111 divided by 3

America vs. Russia

S.Chmutov, S.Duzhin

According to V.I.Arnold [1], everybody should be able to divide 111 by 3 without a calculator. In October 2000, the present authors conducted a test with the students of mathematics in two small universities in the US and Russia (Mount Holyoke College, Mass. and University of Pereslavl, Pereslavl-Zalessky). We announced that we were going to have a public opinion poll. Every student was given a folded piece of paper with the question ``$111:3=\ $'' and asked to write the answer in secret from the others.

Results follow.

University Course/Year Number of Students Number of Answers: Correct/Blank/Wrong All Wrong Answers
Mt. Holyoke ``Linear algebra'' (2, 3, 4 years) 24 22/0/2 $111:3=33\frac{2}{3}$;
111 : 3 = 21
Mt. Holyoke ``Calculus 1'' (1st year) 9 7/0/2 $111:3=2.\overline{702}$ (periodic decimal);
Pereslavl ``General Algebra'' (3rd year) 16 10/2/4 111 : 3 = 1;
$111:3 = 3\frac{2}{99}$;
111 : 3 = 33.61;
111 : 3 = 111n : 3n, where $n\in{\mathbb Z}$.
Pereslavl '`Computational Geometry'' (4th year) 11 9/2/0  


1. The answer 111n:3n, where $n\in{\mathbb Z}$, is consonant with the famous Arnold's story [1] about the French boy who was asked to add 2 and 3 (his answer was ``2+3=3+2, because addition is commutative'').

2. A probable reason why letter `l' appeared in one of the answers: the student mistook the last `1' of 111 for `l' because of teacher's handwriting.

The table suggests that nowadays typical American students know mathematics a little better than their Russian counterparts. Is it a sign of decline of the Russian school mathematical education?

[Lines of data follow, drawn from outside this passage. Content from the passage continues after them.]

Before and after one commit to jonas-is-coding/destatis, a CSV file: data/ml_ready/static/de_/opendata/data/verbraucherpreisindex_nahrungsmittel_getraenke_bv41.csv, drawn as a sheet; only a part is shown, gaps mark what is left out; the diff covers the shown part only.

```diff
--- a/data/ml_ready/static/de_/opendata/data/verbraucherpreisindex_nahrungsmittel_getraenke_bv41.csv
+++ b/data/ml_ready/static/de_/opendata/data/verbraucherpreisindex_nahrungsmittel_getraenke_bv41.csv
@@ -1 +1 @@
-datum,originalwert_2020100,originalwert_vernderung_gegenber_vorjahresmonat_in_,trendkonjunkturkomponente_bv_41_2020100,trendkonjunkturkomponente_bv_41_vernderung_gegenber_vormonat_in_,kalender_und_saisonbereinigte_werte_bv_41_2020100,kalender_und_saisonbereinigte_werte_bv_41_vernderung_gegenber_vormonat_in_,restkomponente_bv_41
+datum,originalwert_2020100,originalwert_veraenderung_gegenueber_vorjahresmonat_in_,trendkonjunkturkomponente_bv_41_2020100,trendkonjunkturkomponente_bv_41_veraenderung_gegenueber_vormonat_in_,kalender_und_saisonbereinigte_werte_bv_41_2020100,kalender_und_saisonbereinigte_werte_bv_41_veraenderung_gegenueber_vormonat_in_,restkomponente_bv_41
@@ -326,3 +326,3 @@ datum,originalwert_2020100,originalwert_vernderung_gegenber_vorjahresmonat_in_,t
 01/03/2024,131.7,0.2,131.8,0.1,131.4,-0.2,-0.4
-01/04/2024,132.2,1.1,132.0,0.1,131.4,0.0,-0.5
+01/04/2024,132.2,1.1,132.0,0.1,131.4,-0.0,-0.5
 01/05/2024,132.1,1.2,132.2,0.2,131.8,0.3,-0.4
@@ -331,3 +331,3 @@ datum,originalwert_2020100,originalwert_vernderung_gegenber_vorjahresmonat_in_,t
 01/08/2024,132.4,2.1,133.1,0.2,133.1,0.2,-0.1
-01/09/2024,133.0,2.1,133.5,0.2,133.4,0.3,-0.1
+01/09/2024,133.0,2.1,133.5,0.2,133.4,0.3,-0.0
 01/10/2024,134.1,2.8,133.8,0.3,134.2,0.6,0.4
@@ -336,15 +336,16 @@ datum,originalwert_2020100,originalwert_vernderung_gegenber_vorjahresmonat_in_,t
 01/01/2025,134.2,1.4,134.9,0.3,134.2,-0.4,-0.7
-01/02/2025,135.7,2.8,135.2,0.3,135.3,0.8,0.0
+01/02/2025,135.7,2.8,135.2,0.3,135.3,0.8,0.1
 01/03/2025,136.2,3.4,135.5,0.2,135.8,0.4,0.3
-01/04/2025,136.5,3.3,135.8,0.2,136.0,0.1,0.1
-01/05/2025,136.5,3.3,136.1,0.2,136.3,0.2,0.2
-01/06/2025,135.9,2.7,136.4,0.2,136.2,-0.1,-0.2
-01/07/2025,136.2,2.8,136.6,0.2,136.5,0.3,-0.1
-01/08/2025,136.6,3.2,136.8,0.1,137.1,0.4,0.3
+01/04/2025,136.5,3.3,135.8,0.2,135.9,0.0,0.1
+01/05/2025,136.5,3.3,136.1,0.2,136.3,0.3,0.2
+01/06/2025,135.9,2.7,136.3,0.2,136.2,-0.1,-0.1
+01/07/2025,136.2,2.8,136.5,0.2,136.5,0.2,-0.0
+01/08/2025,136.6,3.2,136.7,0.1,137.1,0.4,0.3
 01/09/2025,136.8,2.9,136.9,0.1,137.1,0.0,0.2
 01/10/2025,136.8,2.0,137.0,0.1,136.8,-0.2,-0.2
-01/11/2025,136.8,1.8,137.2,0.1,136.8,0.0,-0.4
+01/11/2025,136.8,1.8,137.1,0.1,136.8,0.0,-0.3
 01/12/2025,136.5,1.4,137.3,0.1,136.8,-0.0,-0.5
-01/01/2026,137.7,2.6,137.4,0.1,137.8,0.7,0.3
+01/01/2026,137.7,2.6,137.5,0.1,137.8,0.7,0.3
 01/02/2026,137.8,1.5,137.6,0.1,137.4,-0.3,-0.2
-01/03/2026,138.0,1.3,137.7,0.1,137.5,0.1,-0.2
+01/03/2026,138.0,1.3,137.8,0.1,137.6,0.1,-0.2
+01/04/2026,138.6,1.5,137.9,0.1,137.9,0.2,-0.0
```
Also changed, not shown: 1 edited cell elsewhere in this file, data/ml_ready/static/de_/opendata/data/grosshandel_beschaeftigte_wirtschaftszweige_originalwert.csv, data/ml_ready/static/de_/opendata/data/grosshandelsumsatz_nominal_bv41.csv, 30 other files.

[1] ``Californian wars in Dubna''. V.I.Arnold interviewed by E.Kokurina. -- ``Obshchaya gazeta'', no. 38, September 21, 2000 (in Russian). Text and PostScript files available on-line.